The Invisible Nepalis
One of my teachers in middle school used to say, “Everyone can’t become a doctor. We also need rickshaw pullers.” I didn’t think he was funny.
As I reflect on the opportunities available to most Nepalis, I realize that most often don’t have a choice but to end up becoming rickshaw drivers or laborers. They are people who don’t have access to resources to make their lives better. They remain invisible in our country.
Only 12-15 percent of Nepalis live in or around urban centers; 23 million live in rural areas. Most of them are poor. Traditional social hierarchy prevents them from climbing up the economic ladder. How people treat them, or which water pump they have access to, is determined by their caste and gender, rather than their character. And their economic interests are not advocated in Singh Durbar and mainstream media.
Inequality has risen in the last decade. Nepal is one of the most unequal societies in the the world. According to the latest Nepal living standard survey, its top 10 percent population takes up more than 40 percent income, while more than 25 percent of the population doesn’t even make Nrs 54 per day.
Those who believe that poverty is confined within certain geographic regions are misguided. It’s everywhere. But you have better odds of not being poor if you live in a certain region or if you were born to a certain caste.
Your per capita income as a hill Brahman is likely to be two times higher than a Madhesi Dalit's. You are 10 times more likely to live in poverty if you are in Mustang or Saptari than if you are in Kaski
These numbers paint a picture of persistent exclusion of those at the lower socio-economic ladder. Inequality is a powerful threat to our stability and progress.
It’s useful to keep in mind that exclusion isn’t the only cause of inequality in Nepal. We often believe that getting into a good school or securing a good job is only possible if you have social ties to people in powerful positions.

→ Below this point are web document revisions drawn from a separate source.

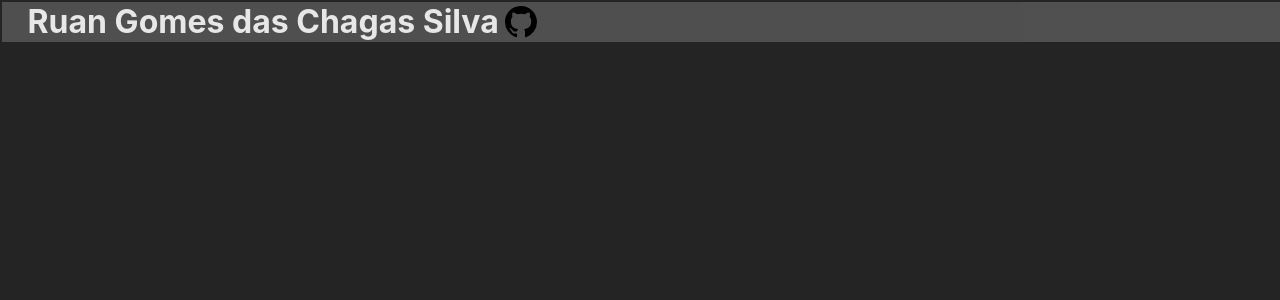
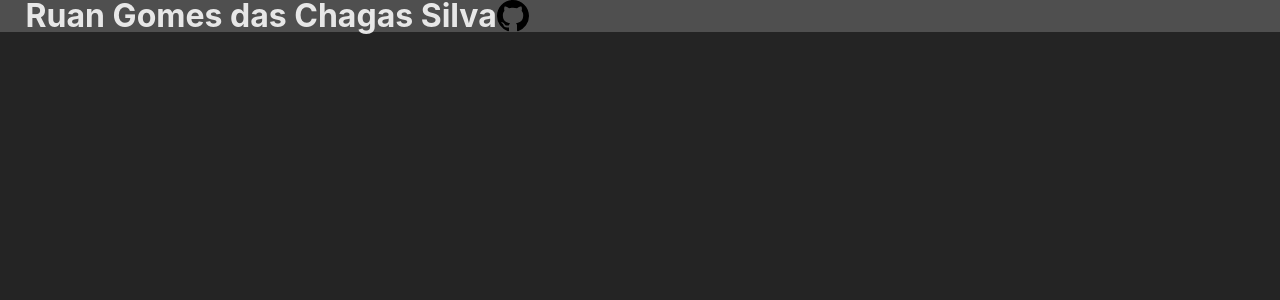
Before and after one commit to RuanChagas95/portifolio, a React (Vite) app: page / in a window 1280 px wide. Shown: the top 300 px of the page. Built offline with nearby package versions, Linux system fonts and the light colour scheme.

Commit message:
remove vite css

```diff
--- a/src/App.css
+++ b/src/App.css
@@ -1,5 +1,4 @@
-
 * {
   padding: 0;
-  margin: 2px;
+  margin: 0px;
 }
```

I know a lot of people who simply believe that hard work would not improve their life prospects; they believe that one's chances are determined more by one's caste and ties with someone wealthy.

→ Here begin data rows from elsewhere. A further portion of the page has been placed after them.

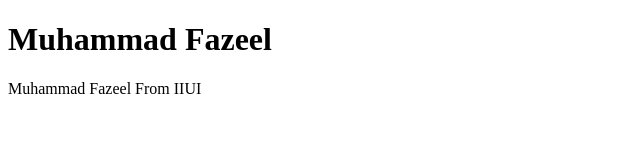
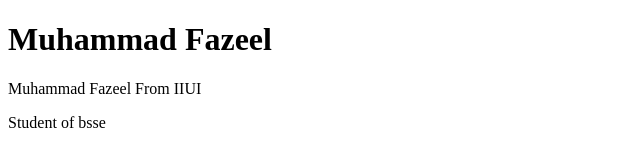
Before and after one commit to muhammadfazeel/MyFirstWebPage, a plain HTML site: page index.html in a window 1280 px wide. Shown: the whole page, without its empty margins (0-640 px from the left). Drawn offline with Linux system fonts and the light colour scheme.

Commit message:
3rd update

```diff
--- a/index.html
+++ b/index.html
@@ -7,6 +7,7 @@
     <title>MyFirstWEBPage</title>
     <h1>Muhammad Fazeel</h1>
     <p>Muhammad Fazeel From IIUI</p>
+    <p>Student of bsse</p>
 </head>
 <body>
 
```
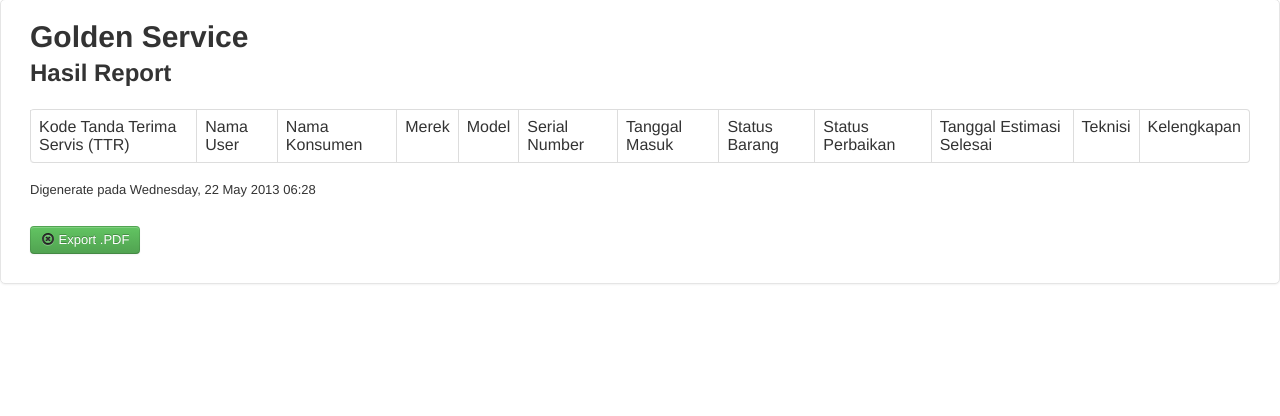
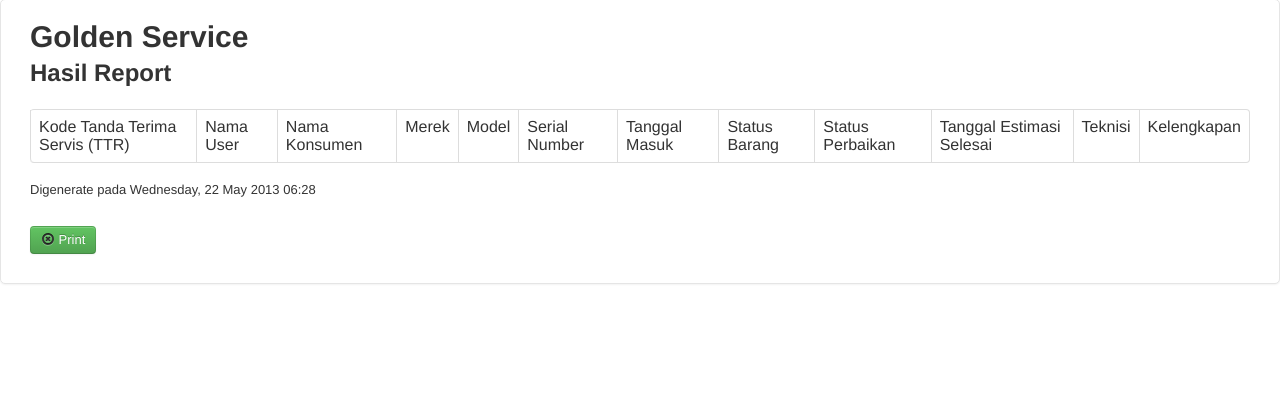
Before and after one commit to andikasulis/service, a CodeIgniter app: template application/views/report/v_report_result.php in a window 1280 px wide. Shown: the part 37-453 px from the top of the page. Run offline with CodeIgniter, Linux system fonts and the light colour scheme; the template is opened without the code that fills it, so the values that code supplies are empty.

Commit message:
Revisi Export

```diff
--- a/application/views/report/v_report_result.php
+++ b/application/views/report/v_report_result.php
@@ -44,7 +44,7 @@
                 <div class="result">
                     <h1 algin="center">Golden Service</h1>
                     <h2 class="form-signin-heading">Hasil Report</h2></br>
-                    <table class="table table-bordered">
+                    <table class="table table-bordered" border="0">
                         <tr class="success">
                             <td>Kode Tanda Terima Servis (TTR)</td>
                             <td>Nama User</td>
@@ -83,5 +83,5 @@
                     ?>
                     <p class="text-info">Digenerate pada  <?php echo $date ?></p>
                 </br>
-                    <a href="<?php echo base_url()?>index.php/service2/resultreport/true/" class="btn btn-success" type="button"><i class="icon-remove-circle" ></i> Export .PDF </a>
+                    <a href="javascript:window.print()" class="btn btn-success" type="button"><i class="icon-remove-circle" ></i> Print </a>
                 </div>
```
Also changed, not shown: 1 other file.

Economic mobility can change inequality and nepotism. It will happen when we eliminate barriers that prevent people at bottom of the economic ladder to fully participate in the economy.
Yet we barely talk about ways to empower people economically. Today the country is largely embroiled in discussion about ethnic representation. We know that all 125 caste/ethnicity in Nepal have hierarchy within themselves. Political representation alone will not lead to economic mobility of those at the bottom of each of these ethnicities. We must address economic inequality as we work to address political representation.

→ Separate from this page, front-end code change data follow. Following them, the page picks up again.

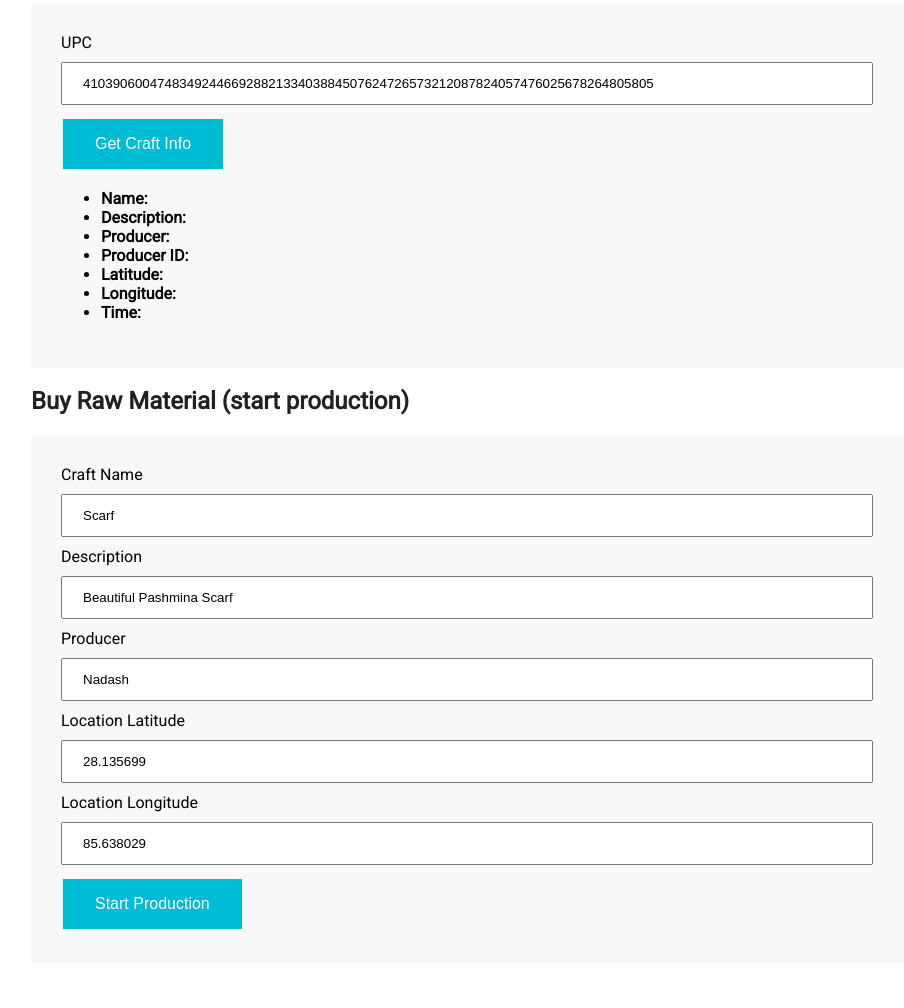
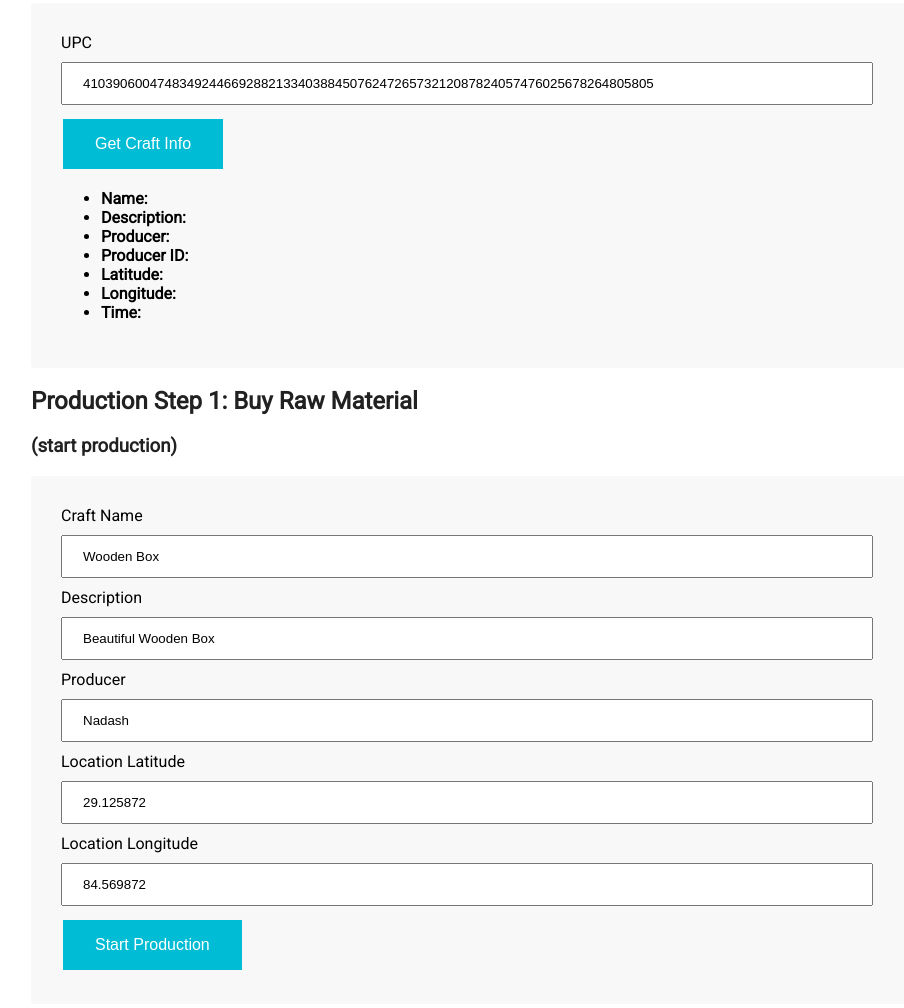
Before and after one commit to jthommen/craft-supplychain, a plain HTML site: page frontend/index.html in a window 1280 px wide. Shown: the part 549-1557 px from the top of the page, without its empty margins (9-913 px from the left). Drawn offline with Linux system fonts and the light colour scheme.

Commit message:
Clean up frontend

```diff
--- a/frontend/app.js
+++ b/frontend/app.js
@@ -1158,7 +1158,7 @@ function startProductionClicked() {
 
     craftSupplychain.buyCraftMaterial(name, description, producer, lat, lng, time, function(error, result) {
         if(!error) {
-            container.innerHTML = `New materials for ${name} bought, production started`;
+            container.innerHTML = `New materials for ${name} bought, production started!`;
             alert(`Take not of the UPC: ${hash}`);
             console.log('New craft production started!');
         } else {
--- a/frontend/index.html
+++ b/frontend/index.html
@@ -5,6 +5,8 @@
     <meta charset="UTF-8">
     <meta name="viewport" content="width=device-width, initial-scale=1.0">
     <title>Craft Supplychain</title>
+    <link rel="shortcut icon" href="/favicon.ico" type="image/x-icon">
+    <link rel="icon" href="/favicon.ico" type="image/x-icon">
     <link href="https://fonts.googleapis.com/css?family=Roboto" rel="stylesheet">
     <link rel="stylesheet" type="text/css" href="style.css">
 <body>
@@ -56,23 +58,24 @@
     </div>
     <div id="craftsman-area">
         <div id="start-production">
-            <h2>Buy Raw Material (start production)</h2>
+            <h2>Production Step 1: Buy Raw Material</h2>
+            <h3>(start production)</h3>
             <div class="form-group">
                 Craft Name
                 <br>
-                <input class="input-field" type="string" id="craft-name" name="craft-name" value="Scarf"><br>
+                <input class="input-field" type="string" id="craft-name" name="craft-name" value="Wooden Box"><br>
                 Description
                 <br>
-                <input class="input-field" type="string" id="craft-description" name="craft-description" value="Beautiful Pashmina Scarf"><br>
+                <input class="input-field" type="string" id="craft-description" name="craft-description" value="Beautiful Wooden Box"><br>
                 Producer
                 <br>
                 <input class="input-field" type="string" id="craft-producer" name="craft-producer" value="Nadash"><br>
                 Location Latitude
                 <br>
-                <input class="input-field" type="string" id="craft-lat" name="craft-lat" value="28.135699"><br>
+                <input class="input-field" type="string" id="craft-lat" name="craft-lat" value="29.125872"><br>
                 Location Longitude
                 <br>
-                <input class="input-field" type="string" id="craft-lng" name="craft-lng" value="85.638029"><br>
+                <input class="input-field" type="string" id="craft-lng" name="craft-lng" value="84.569872"><br>
                 <div class=button-div>
                     <button class="btn-fetchOne" id="get-craftinfo" type="button" onclick=startProductionClicked()>Start Production</button>
                 </div>
```
Also changed, not shown: frontend/favicon.ico (added).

I believe whether you are a Manadhar or a Magar, you are looking for ways to earn a decent income. Whether you are born in Mahottari or Morang, you deserve a chance to succeed in life. As we continue to debate about ethnic representation in Nepal, we must ensure that there are no barriers to live a dignified life for every Nepali despite of his/her gender, ethnicity and religion.
Amendment of Education Act: A betrayal to capable candidates
Not all, but many of the temporary teachers who have been wishing to become permanent, no doubt, appointed on the basis of their political ideologies. They couldn't succeed in the examinations despite repeated attempts. They carried the bags of those parties during their teaching career.
The Doklam dilemma
Being a buffer state between the two giant neighbors, Nepal should conduct its foreign policy vis-à-vis China and India in a very sensitive manner. Nepal has always maintained that it would not allow its soil to be used against any neighbor. At the same time, Nepal should make sure that its own national interests are never compromised.
Gaurab Shumsher Thapa
To dogs, with love
Many find talking about basic animal rights stupid when no basic rights of people are guaranteed. However, there are still few people who are aware how humane behavior has turned toward cruelty and indifference which can be vividly seen through the way street dogs and other animals are abused around us.
Unanswered questions on recent leftist alliance
Although they seem to be very much communist while in opposition, whether about the 'Indian semi-colonial status' in Nepal or American hegemony, this has never been evident while they actually come into power and rule Nepal.
Dr Chandra Sharma Poudyal
What we need to learn from Thailand?
Thailand is a developing country. But it seemed like a developed country at first sight. It is hard to believe that Thailand is a developing country. There are big buildings, and clean and broad roads. The city is clean with no trace of pollution.
Traffic Police in Kathmandu
As busy and hassling as the traffic system in Kathmandu is, the Traffic Police here have to handle an equally strenuous job. Over 1,400 traffic officers in and around the Kathmandu Valley battle against the pestering traffic and air pollution each day.